Trim Season, directed by Ariel Vida, ingeniously marries the unlikely realms of horror and cannabis culture, creating a tale that defies convention and captivates with its blend of stoner allure and supernatural intrigue. Ariel Vida's visionary narration masterfully interweaves these seemingly disparate elements, transporting the audience into a world where the mundane and the supernatural intertwine in a hypnotic dance. This genre-bending film, which crosses traditional horror boundaries, tackles profound themes of self-discovery, gender dynamics and arcana.
At the heart of the story is Emma, played with raw authenticity by the talented Bethlehem Million. Faced with a difficult financial situation, Emma's decision to join a group of cannabis cutters on an isolated farm becomes the catalyst for a series of strange and unsettling events. Emma's transformation, spurred on by her friend Julia, played by Alex Essoe, becomes a captivating focal point. Million's performance perfectly captures Emma's evolution from passivity to self-assurance, inviting the audience to participate in her emotional odyssey.
Ariel Vida's casting prowess is exemplified in his ensemble, which infuses the plot with a range of personalities and backgrounds. Bex Taylor-Klaus, as Dusty, stands out with a performance that oscillates between unease and fascination, deftly adding layers to the narrative. Ally Ioannides, Juliette Kenn De Balinthazy and Jane Badler also deliver outstanding performances, each contributing to the film's enigmatic, haunting atmosphere.

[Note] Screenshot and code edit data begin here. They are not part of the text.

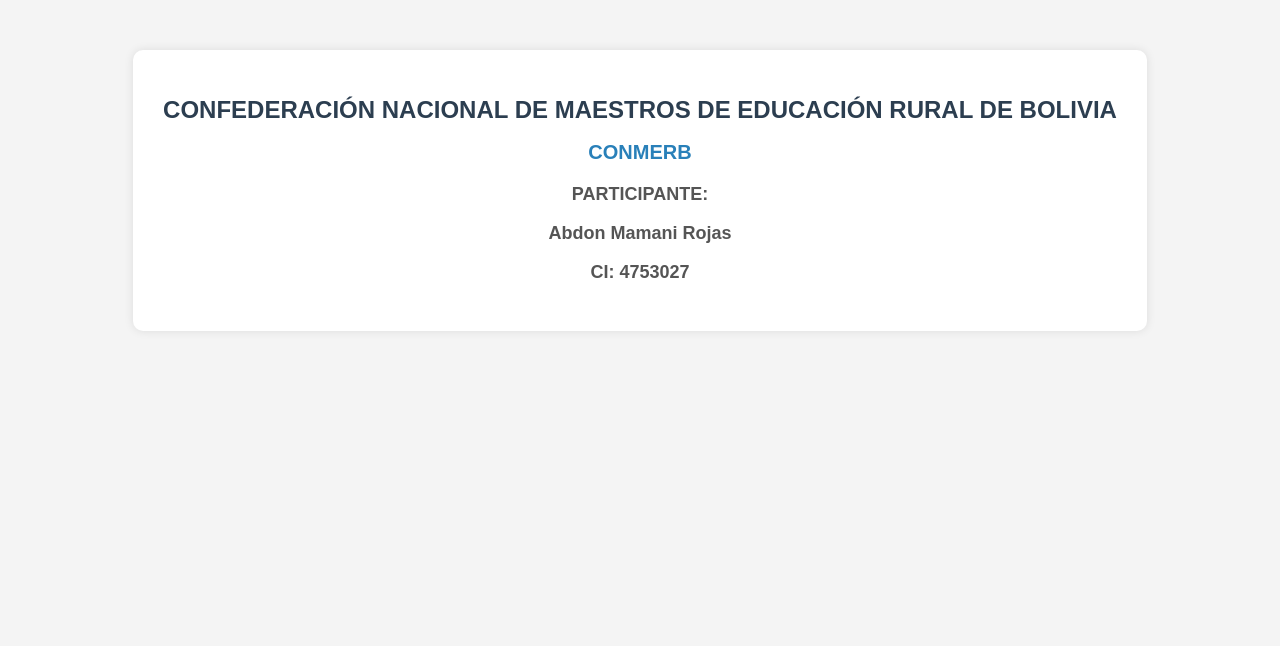
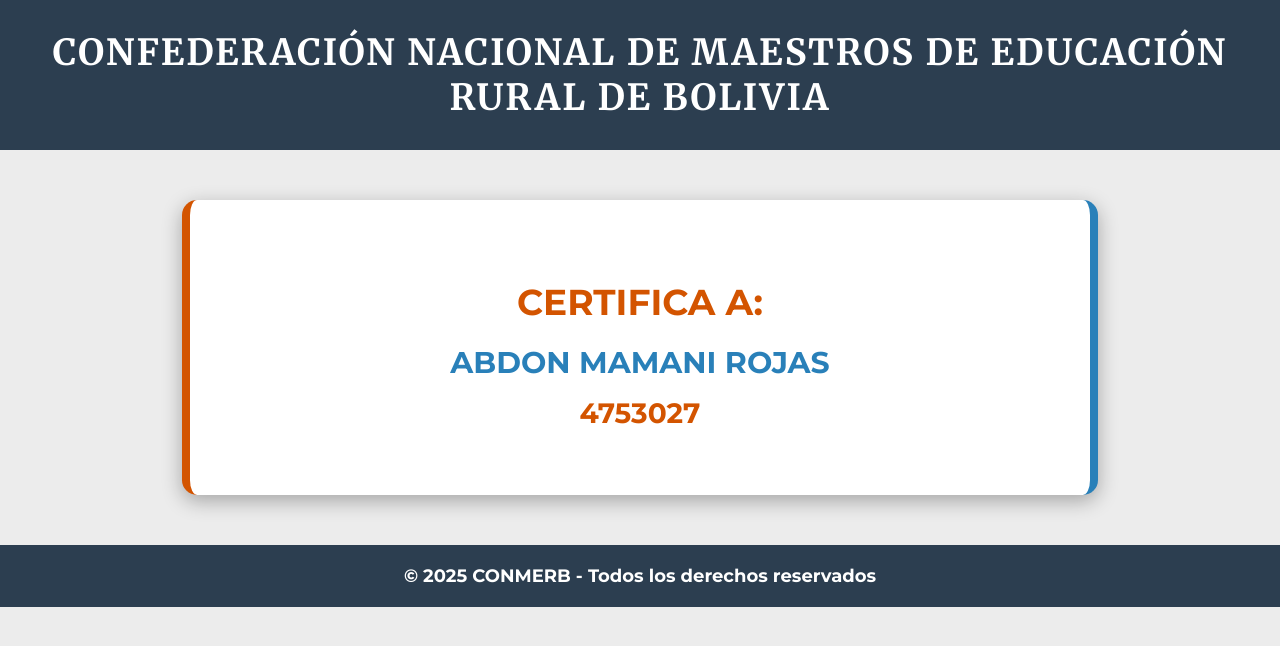
Before and after one commit to CONMERB/conmerb.github.io, a plain HTML site: page index.html in a window 1280 px wide. Drawn offline with Linux system fonts and the light colour scheme.

Commit message:
index.html
Signed-off-by: CONMERB <info.geografo@gmail.com>

```diff
--- a/index.html
+++ b/index.html
@@ -1,46 +1,80 @@
+<!DOCTYPE html>
 <html lang="es">
 <head>
     <meta charset="UTF-8">
     <meta name="viewport" content="width=device-width, initial-scale=1.0">
-    <title>CONMERB - Registro</title>
+    <title>CONMERB - Certificación</title>
+    <link href="https://fonts.googleapis.com/css2?family=Montserrat:wght@400;700&family=Merriweather:wght@700&display=swap" rel="stylesheet">
     <style>
         body {
-            font-family: 'Arial', sans-serif;
+            font-family: 'Montserrat', sans-serif;
+            margin: 0;
+            padding: 0;
+            background-color: #ececec;
+        }
+        .header {
+            background: #2C3E50;
+            color: white;
+            padding: 30px 0;
             text-align: center;
-            margin: 50px;
-            background-color: #f4f4f4;
+            font-family: 'Merriweather', serif;
+            font-size: 36px;
+            font-weight: bold;
+            text-transform: uppercase;
+            letter-spacing: 2px;
         }
         .container {
+            max-width: 800px;
+            margin: 50px auto;
+            padding: 50px;
             background: white;
-            padding: 30px;
-            border-radius: 10px;
-            box-shadow: 0px 0px 10px rgba(0, 0, 0, 0.1);
-            display: inline-block;
-        }
-        h1 {
-            color: #2c3e50;
-            font-size: 24px;
-            margin-bottom: 10px;
+            box-shadow: 0px 6px 20px rgba(0, 0, 0, 0.3);
+            border-radius: 15px;
+            text-align: center;
+            border-left: 8px solid #D35400;
+            border-right: 8px solid #2980B9;
         }
         h2 {
-            color: #2980b9;
-            font-size: 20px;
+            color: #D35400;
+            font-size: 36px;
             margin-bottom: 20px;
+            font-weight: bold;
+            text-transform: uppercase;
         }
         p {
+            font-size: 24px;
+            color: #2C3E50;
+            font-weight: bold;
+            margin: 15px 0;
+        }
+        .name {
+            font-size: 30px;
+            color: #2980B9;
+            font-weight: bold;
+        }
+        .id {
+            font-size: 28px;
+            color: #D35400;
+            font-weight: bold;
+        }
+        .footer {
+            text-align: center;
+            padding: 20px;
+            background: #2C3E50;
+            color: white;
+            font-weight: bold;
+            margin-top: 50px;
             font-size: 18px;
-            font-weight: bold;
-            color: #555;
         }
     </style>
 </head>
 <body>
+    <div class="header">CONFEDERACIÓN NACIONAL DE MAESTROS DE EDUCACIÓN RURAL DE BOLIVIA</div>
     <div class="container">
-        <h1>CONFEDERACIÓN NACIONAL DE MAESTROS DE EDUCACIÓN RURAL DE BOLIVIA</h1>
-        <h2>CONMERB</h2>
-        <p><strong>PARTICIPANTE:</strong></p>
-        <p>Abdon Mamani Rojas</p>
-        <p>CI: 4753027</p>
+        <h2>CERTIFICA A:</h2>
+        <p class="name">ABDON MAMANI ROJAS</p>
+        <p class="id">4753027</p>
     </div>
+    <div class="footer">&copy; 2025 CONMERB - Todos los derechos reservados</div>
 </body>
 </html>
```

The film's meticulous craftsmanship extends beyond the cast, as evidenced by Joseph Bishara's haunting sound design and score. The lighting effects and intricate sets transport viewers to the isolated farmhouse, where an aura of unease pervades the air. Infrequent but precise practical effects punctuate the narrative, reinforcing the film's indie aesthetic and offering moments of hard-hitting terror.
Trim Season weaves a complex tapestry of subplots, plunging viewers into a labyrinth of mysteries that gradually unveil the enigmatic secrets of the farm and its inhabitants. While the film easily draws its audience into its mystical embrace, there are instances where the complex story could have benefited from additional exposition to avoid potential confusion.

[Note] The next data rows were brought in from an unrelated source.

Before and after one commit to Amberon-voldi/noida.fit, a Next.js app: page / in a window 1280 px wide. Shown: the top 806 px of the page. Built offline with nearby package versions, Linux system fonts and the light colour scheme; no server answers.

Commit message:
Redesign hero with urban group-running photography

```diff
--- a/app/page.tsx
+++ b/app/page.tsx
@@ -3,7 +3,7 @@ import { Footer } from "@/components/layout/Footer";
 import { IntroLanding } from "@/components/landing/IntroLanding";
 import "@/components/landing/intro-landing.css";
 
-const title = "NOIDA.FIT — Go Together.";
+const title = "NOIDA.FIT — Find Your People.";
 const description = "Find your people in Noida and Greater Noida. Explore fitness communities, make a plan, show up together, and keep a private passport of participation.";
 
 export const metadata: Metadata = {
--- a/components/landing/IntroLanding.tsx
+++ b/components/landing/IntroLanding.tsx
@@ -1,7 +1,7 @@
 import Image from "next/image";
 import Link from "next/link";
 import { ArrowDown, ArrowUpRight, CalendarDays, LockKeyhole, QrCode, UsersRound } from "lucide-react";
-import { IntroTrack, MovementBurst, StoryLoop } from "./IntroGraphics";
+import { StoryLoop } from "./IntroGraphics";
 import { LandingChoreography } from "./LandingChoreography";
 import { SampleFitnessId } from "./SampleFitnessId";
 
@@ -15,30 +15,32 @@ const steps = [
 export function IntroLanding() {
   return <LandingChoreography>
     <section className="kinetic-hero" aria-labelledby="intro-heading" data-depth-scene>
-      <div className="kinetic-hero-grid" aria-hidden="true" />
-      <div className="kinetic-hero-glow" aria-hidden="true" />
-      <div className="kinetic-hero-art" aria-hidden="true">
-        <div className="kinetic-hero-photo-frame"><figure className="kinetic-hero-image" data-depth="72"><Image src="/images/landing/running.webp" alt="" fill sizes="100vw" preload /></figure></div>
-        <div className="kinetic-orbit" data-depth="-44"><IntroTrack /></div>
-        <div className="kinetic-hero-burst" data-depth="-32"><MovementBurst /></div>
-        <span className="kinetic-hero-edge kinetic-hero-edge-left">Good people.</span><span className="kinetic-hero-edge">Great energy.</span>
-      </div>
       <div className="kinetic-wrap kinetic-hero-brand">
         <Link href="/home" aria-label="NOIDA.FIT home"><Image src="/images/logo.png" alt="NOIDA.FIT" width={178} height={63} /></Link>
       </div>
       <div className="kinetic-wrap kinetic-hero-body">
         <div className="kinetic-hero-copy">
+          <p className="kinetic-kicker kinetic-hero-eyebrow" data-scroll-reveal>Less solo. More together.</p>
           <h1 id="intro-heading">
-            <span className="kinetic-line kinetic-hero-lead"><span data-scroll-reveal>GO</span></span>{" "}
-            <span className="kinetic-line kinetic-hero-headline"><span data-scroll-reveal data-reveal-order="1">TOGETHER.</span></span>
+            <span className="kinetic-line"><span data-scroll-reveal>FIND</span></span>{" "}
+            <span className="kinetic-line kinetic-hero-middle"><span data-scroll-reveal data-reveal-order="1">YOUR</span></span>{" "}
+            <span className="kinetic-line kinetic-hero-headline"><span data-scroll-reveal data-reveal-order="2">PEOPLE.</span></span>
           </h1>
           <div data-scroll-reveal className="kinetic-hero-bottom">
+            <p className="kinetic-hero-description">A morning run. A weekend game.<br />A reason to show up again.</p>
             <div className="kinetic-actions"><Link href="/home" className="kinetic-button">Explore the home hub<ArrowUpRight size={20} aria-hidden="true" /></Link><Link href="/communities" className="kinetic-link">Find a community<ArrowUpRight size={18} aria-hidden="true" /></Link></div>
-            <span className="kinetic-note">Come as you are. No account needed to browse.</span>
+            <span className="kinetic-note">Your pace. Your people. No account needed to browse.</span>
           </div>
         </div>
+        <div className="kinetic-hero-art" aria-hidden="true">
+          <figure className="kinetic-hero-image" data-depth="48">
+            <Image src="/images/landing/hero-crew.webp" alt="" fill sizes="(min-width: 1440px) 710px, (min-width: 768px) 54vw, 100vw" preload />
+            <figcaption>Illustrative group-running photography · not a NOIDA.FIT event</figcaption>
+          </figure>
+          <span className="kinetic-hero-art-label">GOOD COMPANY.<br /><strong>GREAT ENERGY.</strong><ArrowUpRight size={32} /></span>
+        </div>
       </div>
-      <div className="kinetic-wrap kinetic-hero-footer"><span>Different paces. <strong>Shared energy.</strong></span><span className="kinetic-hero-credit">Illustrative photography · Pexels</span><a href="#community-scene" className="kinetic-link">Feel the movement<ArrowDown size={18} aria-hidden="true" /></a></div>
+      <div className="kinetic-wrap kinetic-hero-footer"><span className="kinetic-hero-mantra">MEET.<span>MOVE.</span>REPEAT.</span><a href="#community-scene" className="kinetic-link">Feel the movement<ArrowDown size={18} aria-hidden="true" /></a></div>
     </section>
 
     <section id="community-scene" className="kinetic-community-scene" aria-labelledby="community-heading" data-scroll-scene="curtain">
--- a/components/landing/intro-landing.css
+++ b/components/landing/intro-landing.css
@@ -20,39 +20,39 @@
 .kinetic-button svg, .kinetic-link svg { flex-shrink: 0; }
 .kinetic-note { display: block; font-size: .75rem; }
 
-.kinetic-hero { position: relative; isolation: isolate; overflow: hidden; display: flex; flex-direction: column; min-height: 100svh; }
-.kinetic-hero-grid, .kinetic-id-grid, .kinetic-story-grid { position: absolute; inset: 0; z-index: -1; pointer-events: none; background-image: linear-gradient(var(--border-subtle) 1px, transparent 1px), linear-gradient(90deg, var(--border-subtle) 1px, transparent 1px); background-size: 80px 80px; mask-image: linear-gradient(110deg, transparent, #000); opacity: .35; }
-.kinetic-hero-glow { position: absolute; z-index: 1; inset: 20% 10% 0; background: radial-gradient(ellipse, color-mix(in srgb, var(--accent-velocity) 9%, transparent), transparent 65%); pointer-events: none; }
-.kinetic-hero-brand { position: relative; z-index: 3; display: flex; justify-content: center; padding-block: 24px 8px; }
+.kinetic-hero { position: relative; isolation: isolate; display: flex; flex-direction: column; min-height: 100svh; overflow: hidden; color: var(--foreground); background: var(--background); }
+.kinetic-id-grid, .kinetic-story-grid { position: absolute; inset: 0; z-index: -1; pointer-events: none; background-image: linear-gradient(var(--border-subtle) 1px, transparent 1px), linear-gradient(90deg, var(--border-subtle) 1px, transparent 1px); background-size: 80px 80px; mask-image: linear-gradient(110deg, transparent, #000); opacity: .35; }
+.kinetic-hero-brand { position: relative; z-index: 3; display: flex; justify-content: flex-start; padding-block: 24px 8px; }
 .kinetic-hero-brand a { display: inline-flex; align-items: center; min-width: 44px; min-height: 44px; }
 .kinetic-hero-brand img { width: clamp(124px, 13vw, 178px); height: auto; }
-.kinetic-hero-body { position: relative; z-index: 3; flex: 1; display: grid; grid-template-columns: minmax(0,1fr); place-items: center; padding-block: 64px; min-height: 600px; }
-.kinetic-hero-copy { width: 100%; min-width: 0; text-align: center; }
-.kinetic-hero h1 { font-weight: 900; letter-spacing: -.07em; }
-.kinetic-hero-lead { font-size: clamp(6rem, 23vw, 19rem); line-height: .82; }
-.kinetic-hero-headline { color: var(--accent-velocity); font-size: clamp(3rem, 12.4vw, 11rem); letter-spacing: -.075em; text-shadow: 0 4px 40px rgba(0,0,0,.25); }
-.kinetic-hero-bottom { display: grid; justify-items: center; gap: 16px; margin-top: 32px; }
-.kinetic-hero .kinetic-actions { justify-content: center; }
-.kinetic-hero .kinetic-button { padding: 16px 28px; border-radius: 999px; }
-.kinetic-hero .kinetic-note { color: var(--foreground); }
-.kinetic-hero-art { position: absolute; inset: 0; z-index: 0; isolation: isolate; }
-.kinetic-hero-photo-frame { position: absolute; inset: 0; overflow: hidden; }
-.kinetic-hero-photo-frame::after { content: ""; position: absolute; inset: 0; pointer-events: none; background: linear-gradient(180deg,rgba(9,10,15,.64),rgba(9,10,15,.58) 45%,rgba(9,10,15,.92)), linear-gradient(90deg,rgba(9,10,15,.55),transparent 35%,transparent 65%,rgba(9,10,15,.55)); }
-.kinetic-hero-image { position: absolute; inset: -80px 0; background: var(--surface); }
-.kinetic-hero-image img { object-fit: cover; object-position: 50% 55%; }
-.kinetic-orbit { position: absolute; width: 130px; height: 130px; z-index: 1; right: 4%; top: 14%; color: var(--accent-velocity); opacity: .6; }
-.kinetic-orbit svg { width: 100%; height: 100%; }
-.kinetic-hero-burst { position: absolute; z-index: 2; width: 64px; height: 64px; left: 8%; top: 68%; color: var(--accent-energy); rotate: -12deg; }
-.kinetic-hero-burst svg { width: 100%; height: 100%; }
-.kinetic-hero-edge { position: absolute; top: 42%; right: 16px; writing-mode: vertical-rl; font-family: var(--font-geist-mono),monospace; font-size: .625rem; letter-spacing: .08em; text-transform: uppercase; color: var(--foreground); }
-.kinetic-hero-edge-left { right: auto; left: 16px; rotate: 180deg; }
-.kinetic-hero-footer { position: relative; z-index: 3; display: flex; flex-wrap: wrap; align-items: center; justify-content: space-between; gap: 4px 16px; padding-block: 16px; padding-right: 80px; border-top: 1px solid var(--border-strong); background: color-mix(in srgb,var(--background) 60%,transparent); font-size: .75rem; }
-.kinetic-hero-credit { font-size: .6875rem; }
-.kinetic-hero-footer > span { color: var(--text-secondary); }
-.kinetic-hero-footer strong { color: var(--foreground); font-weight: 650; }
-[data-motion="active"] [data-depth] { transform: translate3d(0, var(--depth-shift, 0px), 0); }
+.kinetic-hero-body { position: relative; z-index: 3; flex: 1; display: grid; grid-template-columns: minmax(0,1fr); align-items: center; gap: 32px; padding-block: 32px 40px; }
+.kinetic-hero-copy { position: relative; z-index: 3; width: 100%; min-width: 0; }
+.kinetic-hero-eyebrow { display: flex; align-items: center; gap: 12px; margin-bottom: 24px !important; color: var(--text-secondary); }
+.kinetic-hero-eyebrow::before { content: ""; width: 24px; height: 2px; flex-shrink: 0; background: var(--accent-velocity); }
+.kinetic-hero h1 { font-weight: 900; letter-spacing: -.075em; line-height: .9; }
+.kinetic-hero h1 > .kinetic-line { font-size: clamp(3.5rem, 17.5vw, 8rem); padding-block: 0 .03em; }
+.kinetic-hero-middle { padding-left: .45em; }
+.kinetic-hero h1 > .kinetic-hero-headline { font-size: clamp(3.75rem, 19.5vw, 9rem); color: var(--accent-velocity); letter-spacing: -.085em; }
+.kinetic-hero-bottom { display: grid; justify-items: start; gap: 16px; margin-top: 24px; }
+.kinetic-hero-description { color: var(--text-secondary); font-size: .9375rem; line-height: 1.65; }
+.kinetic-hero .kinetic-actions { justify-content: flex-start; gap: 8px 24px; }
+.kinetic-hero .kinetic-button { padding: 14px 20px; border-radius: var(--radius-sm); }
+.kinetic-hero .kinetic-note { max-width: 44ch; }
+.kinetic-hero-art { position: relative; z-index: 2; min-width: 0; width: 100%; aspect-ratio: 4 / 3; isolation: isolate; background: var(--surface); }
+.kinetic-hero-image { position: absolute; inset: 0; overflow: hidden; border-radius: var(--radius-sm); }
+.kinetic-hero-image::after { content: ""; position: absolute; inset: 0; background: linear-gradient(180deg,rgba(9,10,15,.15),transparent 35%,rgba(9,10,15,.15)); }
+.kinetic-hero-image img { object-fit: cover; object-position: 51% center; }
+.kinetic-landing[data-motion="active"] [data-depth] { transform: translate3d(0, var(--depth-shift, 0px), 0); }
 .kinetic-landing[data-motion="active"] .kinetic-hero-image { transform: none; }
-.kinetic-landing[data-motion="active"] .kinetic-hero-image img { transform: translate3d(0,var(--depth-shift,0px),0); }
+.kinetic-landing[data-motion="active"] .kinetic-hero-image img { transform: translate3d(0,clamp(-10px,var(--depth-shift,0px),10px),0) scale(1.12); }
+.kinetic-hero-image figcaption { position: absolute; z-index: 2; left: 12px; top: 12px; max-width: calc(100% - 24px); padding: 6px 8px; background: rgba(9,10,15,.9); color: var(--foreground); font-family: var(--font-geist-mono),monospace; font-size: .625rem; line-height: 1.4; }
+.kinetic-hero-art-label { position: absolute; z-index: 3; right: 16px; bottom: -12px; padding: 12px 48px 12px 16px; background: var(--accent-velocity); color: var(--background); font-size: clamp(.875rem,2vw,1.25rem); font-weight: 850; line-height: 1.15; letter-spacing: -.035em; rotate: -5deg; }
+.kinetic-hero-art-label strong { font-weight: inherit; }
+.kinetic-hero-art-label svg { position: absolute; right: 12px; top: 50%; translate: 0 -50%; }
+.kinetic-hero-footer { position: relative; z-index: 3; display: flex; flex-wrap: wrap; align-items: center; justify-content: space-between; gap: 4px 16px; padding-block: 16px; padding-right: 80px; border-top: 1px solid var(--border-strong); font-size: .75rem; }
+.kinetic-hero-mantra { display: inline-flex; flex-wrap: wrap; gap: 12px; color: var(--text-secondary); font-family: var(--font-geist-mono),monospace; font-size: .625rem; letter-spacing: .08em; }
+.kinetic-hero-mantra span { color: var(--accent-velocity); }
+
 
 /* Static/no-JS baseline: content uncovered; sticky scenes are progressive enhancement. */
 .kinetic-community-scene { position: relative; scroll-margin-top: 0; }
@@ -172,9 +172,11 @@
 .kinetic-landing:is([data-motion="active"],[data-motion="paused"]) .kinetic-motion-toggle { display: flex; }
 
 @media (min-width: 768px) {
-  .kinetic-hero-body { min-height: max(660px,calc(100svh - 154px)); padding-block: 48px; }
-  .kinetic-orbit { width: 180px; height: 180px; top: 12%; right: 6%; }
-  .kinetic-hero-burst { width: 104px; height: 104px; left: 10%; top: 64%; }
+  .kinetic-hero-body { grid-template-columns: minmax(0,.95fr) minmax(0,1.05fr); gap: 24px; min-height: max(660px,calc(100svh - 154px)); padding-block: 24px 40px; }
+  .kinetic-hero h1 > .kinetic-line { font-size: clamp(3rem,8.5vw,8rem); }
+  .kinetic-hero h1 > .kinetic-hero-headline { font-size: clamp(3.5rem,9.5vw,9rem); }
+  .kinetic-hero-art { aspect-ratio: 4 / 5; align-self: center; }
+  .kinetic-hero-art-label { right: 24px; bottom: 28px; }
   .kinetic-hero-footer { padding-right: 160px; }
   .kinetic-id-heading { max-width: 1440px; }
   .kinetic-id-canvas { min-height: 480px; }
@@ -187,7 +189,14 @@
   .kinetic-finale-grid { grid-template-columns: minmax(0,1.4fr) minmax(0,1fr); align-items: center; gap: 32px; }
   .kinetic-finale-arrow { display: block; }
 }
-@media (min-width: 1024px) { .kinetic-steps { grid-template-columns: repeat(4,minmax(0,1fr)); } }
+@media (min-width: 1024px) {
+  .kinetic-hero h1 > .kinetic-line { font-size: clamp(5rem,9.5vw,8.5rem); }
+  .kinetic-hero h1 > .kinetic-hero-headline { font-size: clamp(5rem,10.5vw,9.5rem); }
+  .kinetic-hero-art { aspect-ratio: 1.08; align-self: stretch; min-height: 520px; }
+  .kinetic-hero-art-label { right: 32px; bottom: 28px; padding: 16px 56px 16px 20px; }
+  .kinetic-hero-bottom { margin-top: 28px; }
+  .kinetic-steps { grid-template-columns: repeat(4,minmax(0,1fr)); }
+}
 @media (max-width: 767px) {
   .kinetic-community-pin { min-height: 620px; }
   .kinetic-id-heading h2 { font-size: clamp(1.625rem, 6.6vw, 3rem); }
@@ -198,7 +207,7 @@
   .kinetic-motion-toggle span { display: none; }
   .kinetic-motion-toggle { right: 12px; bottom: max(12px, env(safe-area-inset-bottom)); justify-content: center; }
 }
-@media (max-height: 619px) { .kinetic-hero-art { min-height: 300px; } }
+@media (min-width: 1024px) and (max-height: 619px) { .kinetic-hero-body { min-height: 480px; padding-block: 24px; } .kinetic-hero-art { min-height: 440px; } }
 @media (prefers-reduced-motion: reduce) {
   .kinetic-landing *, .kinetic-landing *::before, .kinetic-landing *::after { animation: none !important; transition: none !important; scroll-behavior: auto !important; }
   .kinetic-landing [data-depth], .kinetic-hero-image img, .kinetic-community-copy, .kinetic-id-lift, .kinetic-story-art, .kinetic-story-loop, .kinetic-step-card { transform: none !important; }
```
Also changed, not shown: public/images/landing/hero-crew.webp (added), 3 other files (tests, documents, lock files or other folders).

In the midst of evolving horror conventions and a reassessment of gender dynamics, Trim Season emerges thanks to its unique focus on female and non-binary perspectives. By challenging the traditionally male-centric representation of stoner culture, the film breathes new life into the genre. The authenticity of representation achieved through the diverse cast and character-driven narrative is testament to the film's commitment to authentic storytelling.
Ariel Vida's directorial prowess is palpable, lending the film an atmosphere that oscillates between poetic beauty and spine-chilling horror. The visual compositions slide from hypnotic to visceral, amplifying the film's emotional impact. Although the pace is deliberately slow, reflecting the gradual ascent of a joint, there are moments when tighter editing could have heightened the suspense.
Trim Season is an exciting exploration of the link between horror, cannabis culture and the supernatural. The film's eloquent performances, meticulous artistry and stimulating narrative combine to deliver an unparalleled cinematic journey, rich in suspense and strangeness. Although certain facets of the story could have benefited from further exploration, the adventure into the occult realm of the Emerald Triangle leaves an indelible mark. Ariel Vida's cinematic debut defies convention, breaking new ground in the horror genre and establishing her as a director to watch.
Directed by Ariel Vida
Produced by Jane Badler, Cameron Burns, Sean E. DeMott, Paul Holbrook, Aaron B. Koontz
Written by David Blair, Ariel Vida
Starring Bethlehem Million, Alex Essoe, Ally Ioannides, Bex Taylor-Klaus, Jane Badler, Juliette Kenn De Balinthazy, Ryan Donowho, Cory Hart, Marc Senter, Paris Warner, Lorenzo Antonucci, Austin R. Grant, Maddie Henderson, Chelsea Jurkiewicz Arianna Scott, Corynn Treadwell
Music by Joseph Bishara
Cinematography : Luka Bazeli
Edited by Joseph Shahood
Running time : 100 minutes
Viewed August 14, 2023 (Frightfest press screener)